In the second frame, Daniel Orton completed a pair of crowd-energizing dunks and the Gold team began creating some distancing themselves from their opponents in Black. By halftime, three Gold team members had scored in double digits, including Christian Wattford and Maurice Creek, who will both play at Indiana next season. At the end of two, Gold had a 70-59 lead over the Black team, but the distance seemed to be greater than that.
Another unique element of the Derby Classic is the completion of the dunk contest at halftime. Rhode Island-native and incoming Cardinal, Mike Marra successfully nailed a ball-off-the-backboard/windmill hybrid dunk to totally outshine John Hood, who sported a Jeff Sheppard jersey (trying to impress to former UK guard, a dunk contest judge) during his attempts, but failed to come up with a compelling slam the crowd really loved. This year, Wazoo Sports, an Internet broadcasting company whose director of Sales is former is Sheppard, became the game’s title sponsor. Sheppard acted as an MC on the floor, throwing t-shirts into the crowd and giving away BMW’s to people who hit half-court shots.
In the second half, the Black team tried to push themselves back into the game. Siva stimulated the offense with 10 second-half points and five assists. Although both teams had eight players in total score in double figures, Black had spent too much of the game trying to come from behind. At the end of three, both teams had scored 100-plus points and the Gold team was ahead 114-104.
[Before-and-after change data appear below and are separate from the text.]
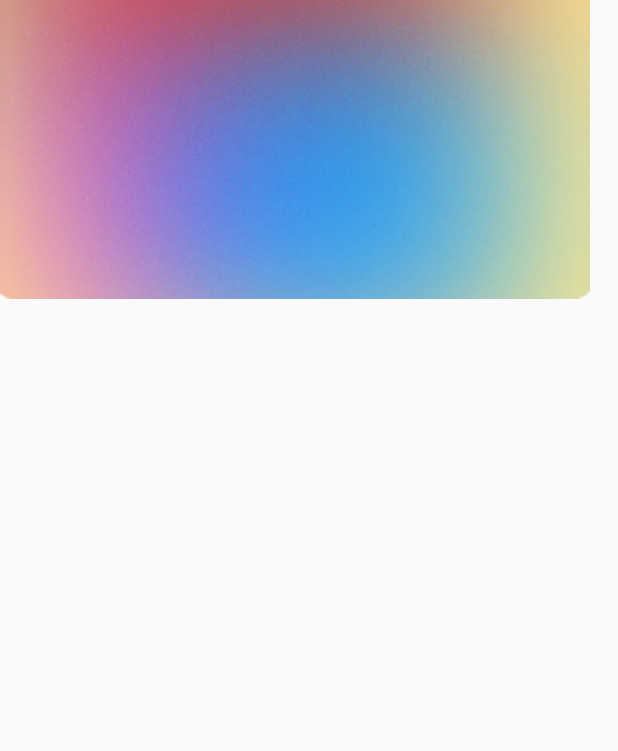
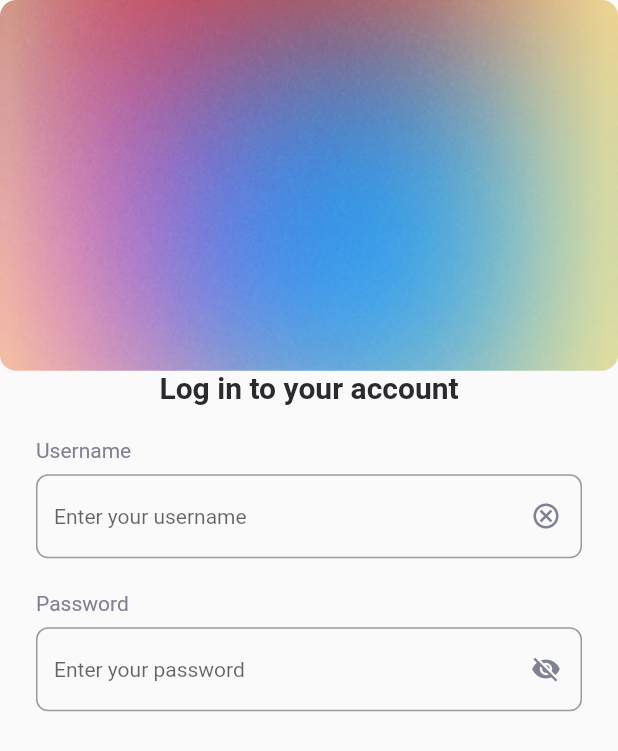
Before and after one commit to khaledgamal22/auth_task, a Flutter app: the screen it shows after launch, on a phone screen of 412 x 824 dp. Shown: the top 751 px of the screen. Run offline on Flutter 3.47's test engine with Material 2 defaults, Android fonts, the phone set to English and light mode, and no system bars; our stand-ins replace go_router.

Commit message:
create custom textformfield

```diff
--- /dev/null
+++ b/lib/features/auth_feature/views/widgets/custom_text_field.dart
@@ -0,0 +1,49 @@
+import 'package:flutter/material.dart';
+
+class CustomTextField extends StatelessWidget {
+  const CustomTextField({super.key, required this.headtext, required this.icon, required this.hinttext});
+
+  final String headtext;
+  final IconData icon;
+  final String hinttext;
+
+  @override
+  Widget build(BuildContext context) {
+    return Padding(
+      padding: const EdgeInsets.symmetric(horizontal: 24),
+      child: Column(
+        crossAxisAlignment: CrossAxisAlignment.start,
+        children: [
+          Text(
+            headtext,
+            style: TextStyle(
+              color: Color(0xff808194),
+              fontSize: 14,
+              fontWeight: FontWeight.w400,
+            ),
+          ),
+          SizedBox(height: 8,),
+          TextFormField(
+            style: TextStyle(
+              fontSize: 14,
+              fontWeight: FontWeight.w400,
+              color: Color(0xff2A2B2E),
+            ),
+            decoration: InputDecoration(
+              hintText: hinttext,
+              suffixIcon: Icon(icon,size: 20,color: Color(0xff808194),),
+              border: OutlineInputBorder(
+                borderRadius: BorderRadius.circular(8),
+                borderSide: BorderSide(color: Color(0xff808194),),
+              ),
+              focusedBorder: OutlineInputBorder(
+                borderRadius: BorderRadius.circular(8),
+                borderSide: BorderSide(color: Colors.cyan,),
+              ),
+            ),
+          ),
+        ],
+      ),
+    );
+  }
+}
--- a/lib/features/auth_feature/views/widgets/login_view_body.dart
+++ b/lib/features/auth_feature/views/widgets/login_view_body.dart
@@ -1,3 +1,4 @@
+import 'package:auth_task/features/auth_feature/views/widgets/custom_text_field.dart';
 import 'package:flutter/material.dart';
 
 class LoginViewBody extends StatelessWidget {
@@ -8,7 +9,39 @@ class LoginViewBody extends StatelessWidget {
     return SafeArea(
       child: Column(
         children: [
-          Image.asset('assets/images/Rectangle 1135.png'),
+          Container(
+            height: MediaQuery.sizeOf(context).height*0.3,
+            decoration: BoxDecoration(
+              borderRadius: BorderRadius.circular(10.75),
+              image: const DecorationImage(
+                image: AssetImage('assets/images/Rectangle 1135.png'),
+                fit: BoxFit.fill,
+              ),
+            ),
+          ),
+          Align(
+            alignment: Alignment.center,
+            child: Text(
+              'Log in to your account',
+              style: TextStyle(
+                color: Color(0xff2A2B2E),
+                fontWeight: FontWeight.w700,
+                fontSize: 20,
+              ),
+            ),
+          ),
+          SizedBox(height: 22,),
+          CustomTextField(
+            headtext: 'Username',
+            hinttext: 'Enter your username',
+            icon: Icons.cancel_outlined,
+          ),
+          SizedBox(height: 22,),
+          CustomTextField(
+            headtext: 'Password',
+            hinttext: 'Enter your password',
+            icon: Icons.visibility_off,
+          ),
         ],
       ),
     );
```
The fourth quarter featured a modest comeback on the part of the Black team, but still not enough to take the sine out of their Gold opponents. The Black team lead was as small as about 5 at some points in the fourth, but ultimately the surge came too late. The Gold team finished the day at Freedom Hall with a 151-145 victory and the soon-to-be Seminole, Michael Snaer, earned the game’s MVP honors.
For video and photo galleries, check out the Louisville Courier-Journal’s website.